All entries must be given again in full, exactly as they were supplied.
==============================
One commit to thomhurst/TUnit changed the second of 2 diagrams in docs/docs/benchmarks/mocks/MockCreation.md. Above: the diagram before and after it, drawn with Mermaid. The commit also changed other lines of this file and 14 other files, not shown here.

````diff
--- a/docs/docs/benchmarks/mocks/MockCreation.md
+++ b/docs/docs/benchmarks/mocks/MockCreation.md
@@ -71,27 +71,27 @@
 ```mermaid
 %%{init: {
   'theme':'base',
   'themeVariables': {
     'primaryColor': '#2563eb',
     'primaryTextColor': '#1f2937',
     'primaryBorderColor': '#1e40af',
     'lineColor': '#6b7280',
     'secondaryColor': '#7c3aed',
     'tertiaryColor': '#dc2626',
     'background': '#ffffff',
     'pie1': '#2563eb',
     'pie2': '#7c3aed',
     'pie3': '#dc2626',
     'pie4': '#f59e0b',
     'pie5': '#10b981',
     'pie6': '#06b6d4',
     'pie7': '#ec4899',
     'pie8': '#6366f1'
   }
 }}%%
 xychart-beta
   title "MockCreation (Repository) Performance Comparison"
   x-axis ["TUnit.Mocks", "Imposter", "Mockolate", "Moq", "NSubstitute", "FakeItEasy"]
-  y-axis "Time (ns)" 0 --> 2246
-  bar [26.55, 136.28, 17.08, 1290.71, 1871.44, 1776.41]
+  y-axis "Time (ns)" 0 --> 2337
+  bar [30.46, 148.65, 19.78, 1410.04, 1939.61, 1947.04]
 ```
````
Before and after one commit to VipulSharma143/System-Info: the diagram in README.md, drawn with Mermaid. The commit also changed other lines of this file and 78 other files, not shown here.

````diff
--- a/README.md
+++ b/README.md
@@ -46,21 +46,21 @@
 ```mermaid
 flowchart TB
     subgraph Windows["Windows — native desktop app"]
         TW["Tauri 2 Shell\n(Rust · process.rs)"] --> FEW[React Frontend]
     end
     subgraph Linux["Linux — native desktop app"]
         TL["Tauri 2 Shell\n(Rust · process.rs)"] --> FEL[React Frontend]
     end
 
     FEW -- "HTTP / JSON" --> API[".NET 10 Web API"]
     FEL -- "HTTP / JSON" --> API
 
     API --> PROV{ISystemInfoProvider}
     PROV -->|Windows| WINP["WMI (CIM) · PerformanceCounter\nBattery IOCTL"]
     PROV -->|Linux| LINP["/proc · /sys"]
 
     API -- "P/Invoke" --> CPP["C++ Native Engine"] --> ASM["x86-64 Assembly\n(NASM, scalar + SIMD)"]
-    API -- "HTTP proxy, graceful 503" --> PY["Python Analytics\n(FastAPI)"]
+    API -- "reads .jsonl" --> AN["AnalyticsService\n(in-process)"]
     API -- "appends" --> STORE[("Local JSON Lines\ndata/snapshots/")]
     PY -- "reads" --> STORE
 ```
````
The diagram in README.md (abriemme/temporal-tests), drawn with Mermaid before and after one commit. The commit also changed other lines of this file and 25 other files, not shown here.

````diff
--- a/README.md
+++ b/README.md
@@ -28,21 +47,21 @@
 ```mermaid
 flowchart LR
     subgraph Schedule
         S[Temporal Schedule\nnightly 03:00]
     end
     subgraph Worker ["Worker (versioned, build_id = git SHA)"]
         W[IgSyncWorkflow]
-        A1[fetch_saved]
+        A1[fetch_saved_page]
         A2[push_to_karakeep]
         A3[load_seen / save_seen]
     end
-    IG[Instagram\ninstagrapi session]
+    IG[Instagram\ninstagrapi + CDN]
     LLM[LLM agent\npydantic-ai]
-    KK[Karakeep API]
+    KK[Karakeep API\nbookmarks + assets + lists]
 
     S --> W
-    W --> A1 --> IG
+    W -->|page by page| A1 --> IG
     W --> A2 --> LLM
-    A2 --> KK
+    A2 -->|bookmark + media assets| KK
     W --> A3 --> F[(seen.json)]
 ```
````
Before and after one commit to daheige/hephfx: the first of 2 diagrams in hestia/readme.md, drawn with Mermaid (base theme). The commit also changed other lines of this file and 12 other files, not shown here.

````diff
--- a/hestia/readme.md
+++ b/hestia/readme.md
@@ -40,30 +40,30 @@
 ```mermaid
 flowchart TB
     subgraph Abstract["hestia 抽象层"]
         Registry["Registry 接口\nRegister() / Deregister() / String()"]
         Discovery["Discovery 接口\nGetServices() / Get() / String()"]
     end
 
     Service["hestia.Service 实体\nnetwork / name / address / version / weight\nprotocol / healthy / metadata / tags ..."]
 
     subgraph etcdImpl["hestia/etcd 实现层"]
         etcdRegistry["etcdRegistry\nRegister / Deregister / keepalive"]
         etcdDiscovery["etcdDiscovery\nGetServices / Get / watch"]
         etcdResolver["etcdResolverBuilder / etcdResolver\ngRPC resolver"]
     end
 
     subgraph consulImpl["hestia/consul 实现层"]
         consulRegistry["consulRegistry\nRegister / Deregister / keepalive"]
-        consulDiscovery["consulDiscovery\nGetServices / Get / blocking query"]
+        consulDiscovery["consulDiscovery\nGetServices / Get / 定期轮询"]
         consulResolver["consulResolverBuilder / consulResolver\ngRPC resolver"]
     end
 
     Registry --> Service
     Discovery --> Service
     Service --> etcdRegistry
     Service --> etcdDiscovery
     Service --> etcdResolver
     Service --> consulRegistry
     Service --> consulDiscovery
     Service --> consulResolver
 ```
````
==============================
# YOUR RESPONSE
One commit to thomhurst/TUnit changed the second of 2 diagrams in docs/docs/benchmarks/mocks/MockCreation.md. Above: the diagram before and after it, drawn with Mermaid. The commit also changed other lines of this file and 14 other files, not shown here.

````diff
--- a/docs/docs/benchmarks/mocks/MockCreation.md
+++ b/docs/docs/benchmarks/mocks/MockCreation.md
@@ -71,27 +71,27 @@
 ```mermaid
 %%{init: {
   'theme':'base',
   'themeVariables': {
     'primaryColor': '#2563eb',
     'primaryTextColor': '#1f2937',
     'primaryBorderColor': '#1e40af',
     'lineColor': '#6b7280',
     'secondaryColor': '#7c3aed',
     'tertiaryColor': '#dc2626',
     'background': '#ffffff',
     'pie1': '#2563eb',
     'pie2': '#7c3aed',
     'pie3': '#dc2626',
     'pie4': '#f59e0b',
     'pie5': '#10b981',
     'pie6': '#06b6d4',
     'pie7': '#ec4899',
     'pie8': '#6366f1'
   }
 }}%%
 xychart-beta
   title "MockCreation (Repository) Performance Comparison"
   x-axis ["TUnit.Mocks", "Imposter", "Mockolate", "Moq", "NSubstitute", "FakeItEasy"]
-  y-axis "Time (ns)" 0 --> 2246
-  bar [26.55, 136.28, 17.08, 1290.71, 1871.44, 1776.41]
+  y-axis "Time (ns)" 0 --> 2337
+  bar [30.46, 148.65, 19.78, 1410.04, 1939.61, 1947.04]
 ```
````
Before and after one commit to VipulSharma143/System-Info: the diagram in README.md, drawn with Mermaid. The commit also changed other lines of this file and 78 other files, not shown here.

````diff
--- a/README.md
+++ b/README.md
@@ -46,21 +46,21 @@
 ```mermaid
 flowchart TB
     subgraph Windows["Windows — native desktop app"]
         TW["Tauri 2 Shell\n(Rust · process.rs)"] --> FEW[React Frontend]
     end
     subgraph Linux["Linux — native desktop app"]
         TL["Tauri 2 Shell\n(Rust · process.rs)"] --> FEL[React Frontend]
     end
 
     FEW -- "HTTP / JSON" --> API[".NET 10 Web API"]
     FEL -- "HTTP / JSON" --> API
 
     API --> PROV{ISystemInfoProvider}
     PROV -->|Windows| WINP["WMI (CIM) · PerformanceCounter\nBattery IOCTL"]
     PROV -->|Linux| LINP["/proc · /sys"]
 
     API -- "P/Invoke" --> CPP["C++ Native Engine"] --> ASM["x86-64 Assembly\n(NASM, scalar + SIMD)"]
-    API -- "HTTP proxy, graceful 503" --> PY["Python Analytics\n(FastAPI)"]
+    API -- "reads .jsonl" --> AN["AnalyticsService\n(in-process)"]
     API -- "appends" --> STORE[("Local JSON Lines\ndata/snapshots/")]
     PY -- "reads" --> STORE
 ```
````
The diagram in README.md (abriemme/temporal-tests), drawn with Mermaid before and after one commit. The commit also changed other lines of this file and 25 other files, not shown here.

````diff
--- a/README.md
+++ b/README.md
@@ -28,21 +47,21 @@
 ```mermaid
 flowchart LR
     subgraph Schedule
         S[Temporal Schedule\nnightly 03:00]
     end
     subgraph Worker ["Worker (versioned, build_id = git SHA)"]
         W[IgSyncWorkflow]
-        A1[fetch_saved]
+        A1[fetch_saved_page]
         A2[push_to_karakeep]
         A3[load_seen / save_seen]
     end
-    IG[Instagram\ninstagrapi session]
+    IG[Instagram\ninstagrapi + CDN]
     LLM[LLM agent\npydantic-ai]
-    KK[Karakeep API]
+    KK[Karakeep API\nbookmarks + assets + lists]
 
     S --> W
-    W --> A1 --> IG
+    W -->|page by page| A1 --> IG
     W --> A2 --> LLM
-    A2 --> KK
+    A2 -->|bookmark + media assets| KK
     W --> A3 --> F[(seen.json)]
 ```
````
Before and after one commit to daheige/hephfx: the first of 2 diagrams in hestia/readme.md, drawn with Mermaid (base theme). The commit also changed other lines of this file and 12 other files, not shown here.

````diff
--- a/hestia/readme.md
+++ b/hestia/readme.md
@@ -40,30 +40,30 @@
 ```mermaid
 flowchart TB
     subgraph Abstract["hestia 抽象层"]
         Registry["Registry 接口\nRegister() / Deregister() / String()"]
         Discovery["Discovery 接口\nGetServices() / Get() / String()"]
     end
 
     Service["hestia.Service 实体\nnetwork / name / address / version / weight\nprotocol / healthy / metadata / tags ..."]
 
     subgraph etcdImpl["hestia/etcd 实现层"]
         etcdRegistry["etcdRegistry\nRegister / Deregister / keepalive"]
         etcdDiscovery["etcdDiscovery\nGetServices / Get / watch"]
         etcdResolver["etcdResolverBuilder / etcdResolver\ngRPC resolver"]
     end
 
     subgraph consulImpl["hestia/consul 实现层"]
         consulRegistry["consulRegistry\nRegister / Deregister / keepalive"]
-        consulDiscovery["consulDiscovery\nGetServices / Get / blocking query"]
+        consulDiscovery["consulDiscovery\nGetServices / Get / 定期轮询"]
         consulResolver["consulResolverBuilder / consulResolver\ngRPC resolver"]
     end
 
     Registry --> Service
     Discovery --> Service
     Service --> etcdRegistry
     Service --> etcdDiscovery
     Service --> etcdResolver
     Service --> consulRegistry
     Service --> consulDiscovery
     Service --> consulResolver
 ```
````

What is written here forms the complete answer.